# YOUR INSTRUCTIONS
Exact copies of the lines below are the goal; any images in them are dropped.

(Web document revisions)
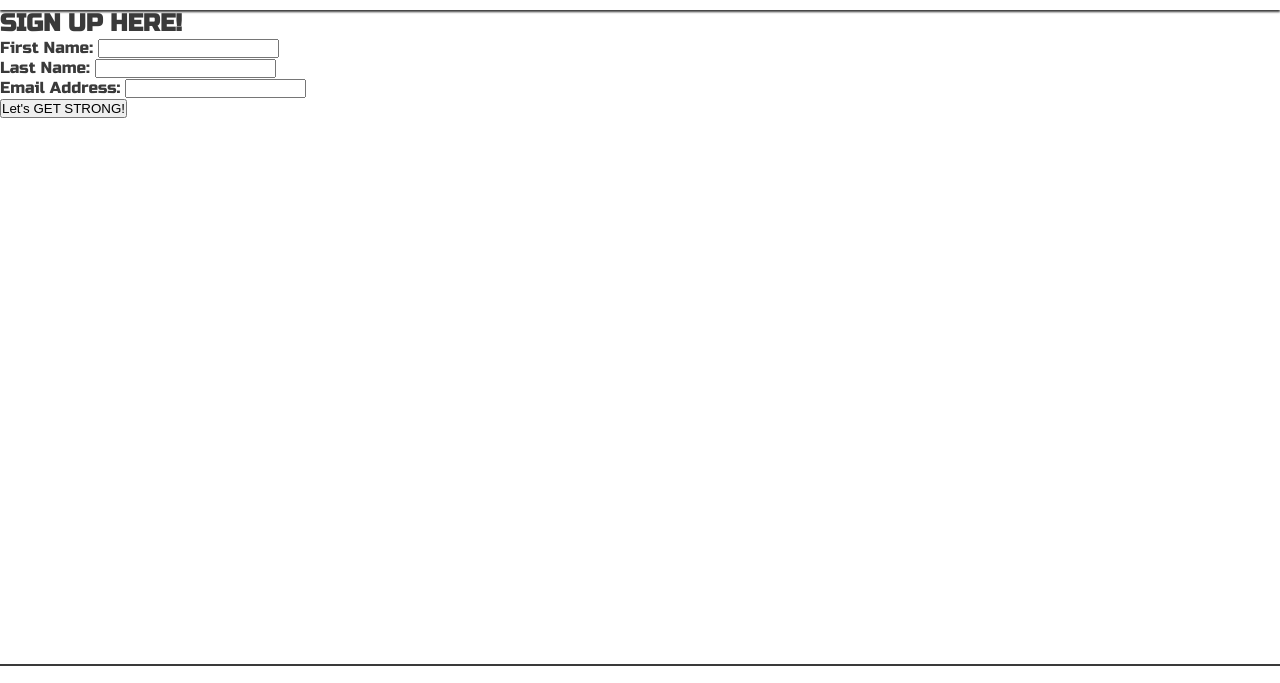
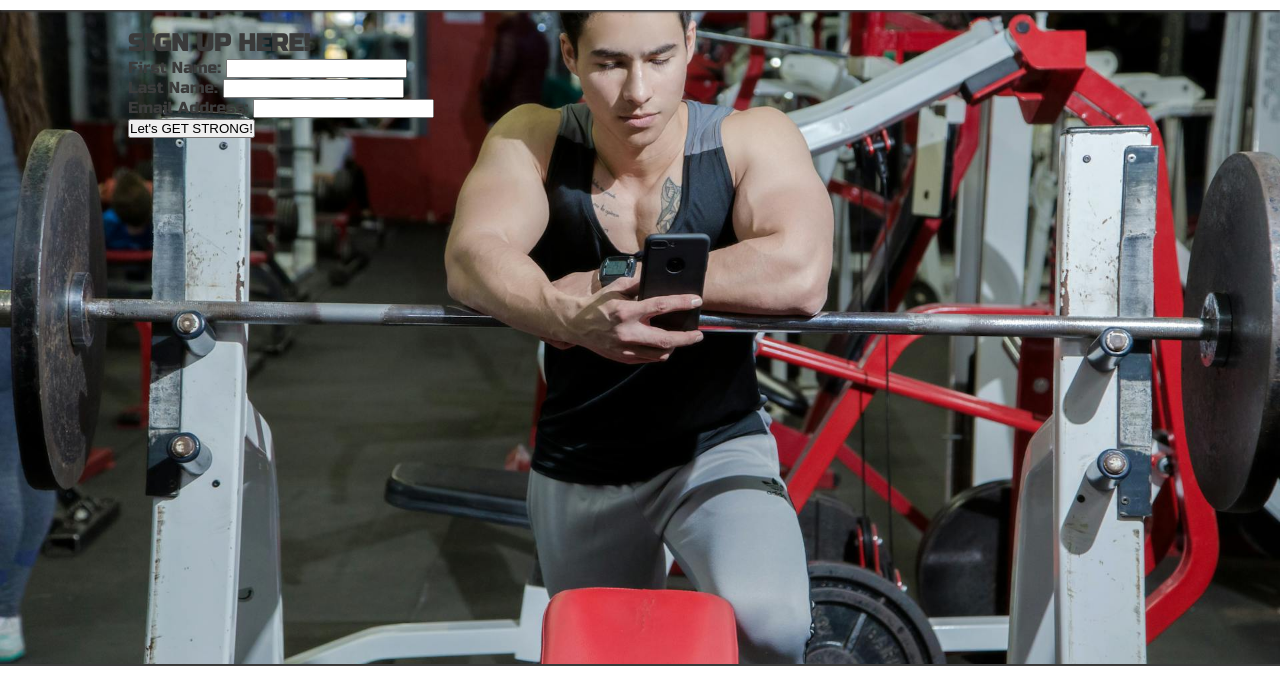
Before and after one commit to codybradbury05/PortfolioProject1, a plain HTML site: page signup.html in a window 1280 px wide. Shown: the part 66-749 px from the top of the page. Drawn offline with Linux system fonts and the light colour scheme.

Commit message:
Added background to signup page

```diff
--- a/signup.html
+++ b/signup.html
@@ -32,7 +32,7 @@
 
     <!-- Main Content -->
 
-    <main>
+    <main id="signupbg">
         <section id="signup">
             <form id="signup-form" method="post" action="https://formdump.codeinstitute.net">
                 <h2>Sign up here!</h2>
--- a/style.css
+++ b/style.css
@@ -182,7 +182,13 @@ main {
 
 /* Signup Section */
 
-
+#signupbg {
+    background: url("images/signupbg.jpg") ;
+    background-size: cover;
+    background-position: 50%;
+    padding:20px 10% 0 10%;
+    flex-grow: 5;
+}
 
 /* Footer Content */
 footer {
```
Also changed, not shown: images/signupbg.jpg (added).
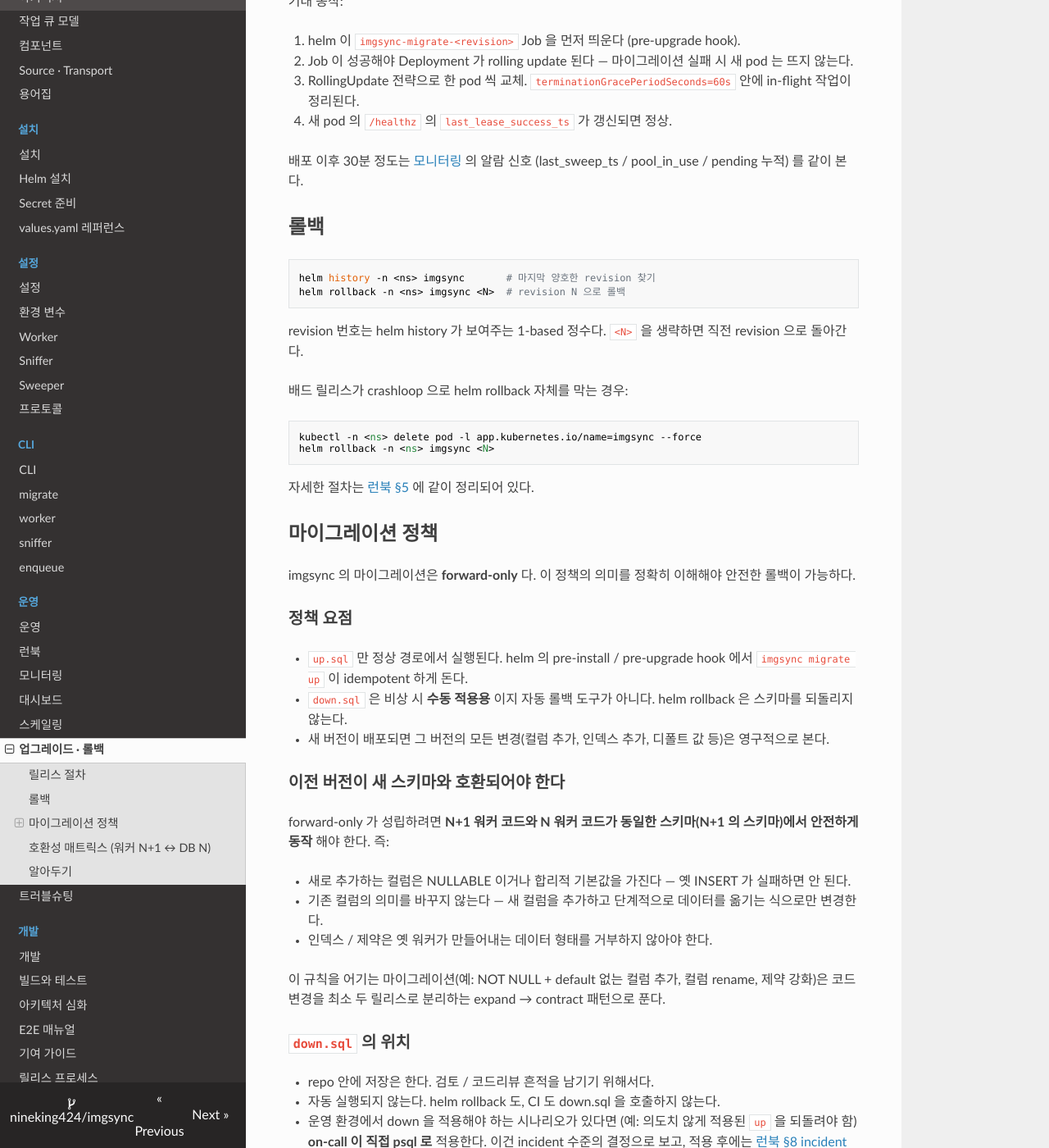
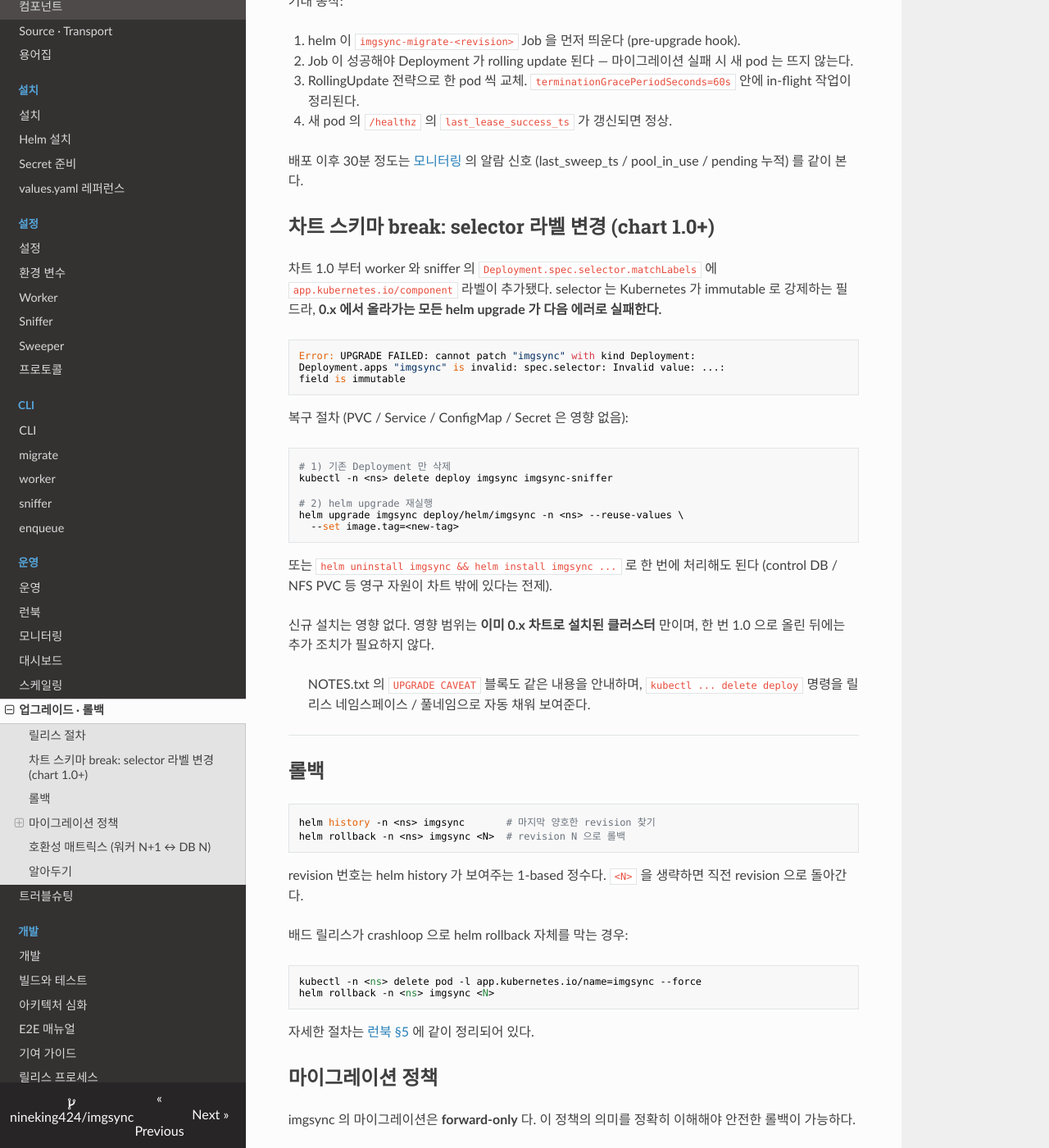
Before and after one commit to nineking424/imgsync, an MkDocs documentation site: the page built from docs/operating/upgrades-and-rollback.md, in a window 1280 px wide and 1400 px high, scrolled down 514 px. Shown: the whole window at 82% size. Built offline with MkDocs 1.6.1, drawn with Linux system fonts in a browser that asks for light colours; nearby versions of some CDN libraries.

Commit message:
docs(upgrades): selector immutability caveat for chart 1.0 upgrade
PR #14 added app.kubernetes.io/component to Deployment.spec.selector
on both the worker and the sniffer. Operators upgrading from any 0.x
chart hit "field is immutable". Document the recovery procedure
(delete deploy + re-upgrade, or uninstall+install) here so it
surfaces alongside the standard upgrade flow, mirroring the NOTES.txt
caveat shipped with the chart.

Co-Authored-By: Claude Opus 4.7 <noreply@anthropic.com>

````diff
--- a/docs/operating/upgrades-and-rollback.md
+++ b/docs/operating/upgrades-and-rollback.md
@@ -26,6 +26,35 @@ curl -s localhost:8080/healthz | jq
 4. 새 pod 의 `/healthz` 의 `last_lease_success_ts` 가 갱신되면 정상.
 
 배포 이후 30분 정도는 [모니터링](monitoring.md) 의 알람 신호 (last_sweep_ts / pool_in_use / pending 누적) 를 같이 본다.
+
+## 차트 스키마 break: selector 라벨 변경 (chart 1.0+)
+
+차트 1.0 부터 worker 와 sniffer 의 `Deployment.spec.selector.matchLabels` 에 `app.kubernetes.io/component` 라벨이 추가됐다. selector 는 Kubernetes 가 immutable 로 강제하는 필드라, **0.x 에서 올라가는 모든 helm upgrade 가 다음 에러로 실패한다.**
+
+```text
+Error: UPGRADE FAILED: cannot patch "imgsync" with kind Deployment:
+Deployment.apps "imgsync" is invalid: spec.selector: Invalid value: ...:
+field is immutable
+```
+
+복구 절차 (PVC / Service / ConfigMap / Secret 은 영향 없음):
+
+```bash
+# 1) 기존 Deployment 만 삭제
+kubectl -n <ns> delete deploy imgsync imgsync-sniffer
+
+# 2) helm upgrade 재실행
+helm upgrade imgsync deploy/helm/imgsync -n <ns> --reuse-values \
+  --set image.tag=<new-tag>
+```
+
+또는 `helm uninstall imgsync && helm install imgsync ...` 로 한 번에 처리해도 된다 (control DB / NFS PVC 등 영구 자원이 차트 밖에 있다는 전제).
+
+신규 설치는 영향 없다. 영향 범위는 **이미 0.x 차트로 설치된 클러스터** 만이며, 한 번 1.0 으로 올린 뒤에는 추가 조치가 필요하지 않다.
+
+> NOTES.txt 의 `UPGRADE CAVEAT` 블록도 같은 내용을 안내하며, `kubectl ... delete deploy` 명령을 릴리스 네임스페이스 / 풀네임으로 자동 채워 보여준다.
+
+---
 
 ## 롤백
 
````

# RESULT
Before and after one commit to codybradbury05/PortfolioProject1, a plain HTML site: page signup.html in a window 1280 px wide. Shown: the part 66-749 px from the top of the page. Drawn offline with Linux system fonts and the light colour scheme.

Commit message:
Added background to signup page

```diff
--- a/signup.html
+++ b/signup.html
@@ -32,7 +32,7 @@
 
     <!-- Main Content -->
 
-    <main>
+    <main id="signupbg">
         <section id="signup">
             <form id="signup-form" method="post" action="https://formdump.codeinstitute.net">
                 <h2>Sign up here!</h2>
--- a/style.css
+++ b/style.css
@@ -182,7 +182,13 @@ main {
 
 /* Signup Section */
 
-
+#signupbg {
+    background: url("images/signupbg.jpg") ;
+    background-size: cover;
+    background-position: 50%;
+    padding:20px 10% 0 10%;
+    flex-grow: 5;
+}
 
 /* Footer Content */
 footer {
```
Also changed, not shown: images/signupbg.jpg (added).
Before and after one commit to nineking424/imgsync, an MkDocs documentation site: the page built from docs/operating/upgrades-and-rollback.md, in a window 1280 px wide and 1400 px high, scrolled down 514 px. Shown: the whole window at 82% size. Built offline with MkDocs 1.6.1, drawn with Linux system fonts in a browser that asks for light colours; nearby versions of some CDN libraries.

Commit message:
docs(upgrades): selector immutability caveat for chart 1.0 upgrade
PR #14 added app.kubernetes.io/component to Deployment.spec.selector
on both the worker and the sniffer. Operators upgrading from any 0.x
chart hit "field is immutable". Document the recovery procedure
(delete deploy + re-upgrade, or uninstall+install) here so it
surfaces alongside the standard upgrade flow, mirroring the NOTES.txt
caveat shipped with the chart.

Co-Authored-By: Claude Opus 4.7 <noreply@anthropic.com>

````diff
--- a/docs/operating/upgrades-and-rollback.md
+++ b/docs/operating/upgrades-and-rollback.md
@@ -26,6 +26,35 @@ curl -s localhost:8080/healthz | jq
 4. 새 pod 의 `/healthz` 의 `last_lease_success_ts` 가 갱신되면 정상.
 
 배포 이후 30분 정도는 [모니터링](monitoring.md) 의 알람 신호 (last_sweep_ts / pool_in_use / pending 누적) 를 같이 본다.
+
+## 차트 스키마 break: selector 라벨 변경 (chart 1.0+)
+
+차트 1.0 부터 worker 와 sniffer 의 `Deployment.spec.selector.matchLabels` 에 `app.kubernetes.io/component` 라벨이 추가됐다. selector 는 Kubernetes 가 immutable 로 강제하는 필드라, **0.x 에서 올라가는 모든 helm upgrade 가 다음 에러로 실패한다.**
+
+```text
+Error: UPGRADE FAILED: cannot patch "imgsync" with kind Deployment:
+Deployment.apps "imgsync" is invalid: spec.selector: Invalid value: ...:
+field is immutable
+```
+
+복구 절차 (PVC / Service / ConfigMap / Secret 은 영향 없음):
+
+```bash
+# 1) 기존 Deployment 만 삭제
+kubectl -n <ns> delete deploy imgsync imgsync-sniffer
+
+# 2) helm upgrade 재실행
+helm upgrade imgsync deploy/helm/imgsync -n <ns> --reuse-values \
+  --set image.tag=<new-tag>
+```
+
+또는 `helm uninstall imgsync && helm install imgsync ...` 로 한 번에 처리해도 된다 (control DB / NFS PVC 등 영구 자원이 차트 밖에 있다는 전제).
+
+신규 설치는 영향 없다. 영향 범위는 **이미 0.x 차트로 설치된 클러스터** 만이며, 한 번 1.0 으로 올린 뒤에는 추가 조치가 필요하지 않다.
+
+> NOTES.txt 의 `UPGRADE CAVEAT` 블록도 같은 내용을 안내하며, `kubectl ... delete deploy` 명령을 릴리스 네임스페이스 / 풀네임으로 자동 채워 보여준다.
+
+---
 
 ## 롤백
 
````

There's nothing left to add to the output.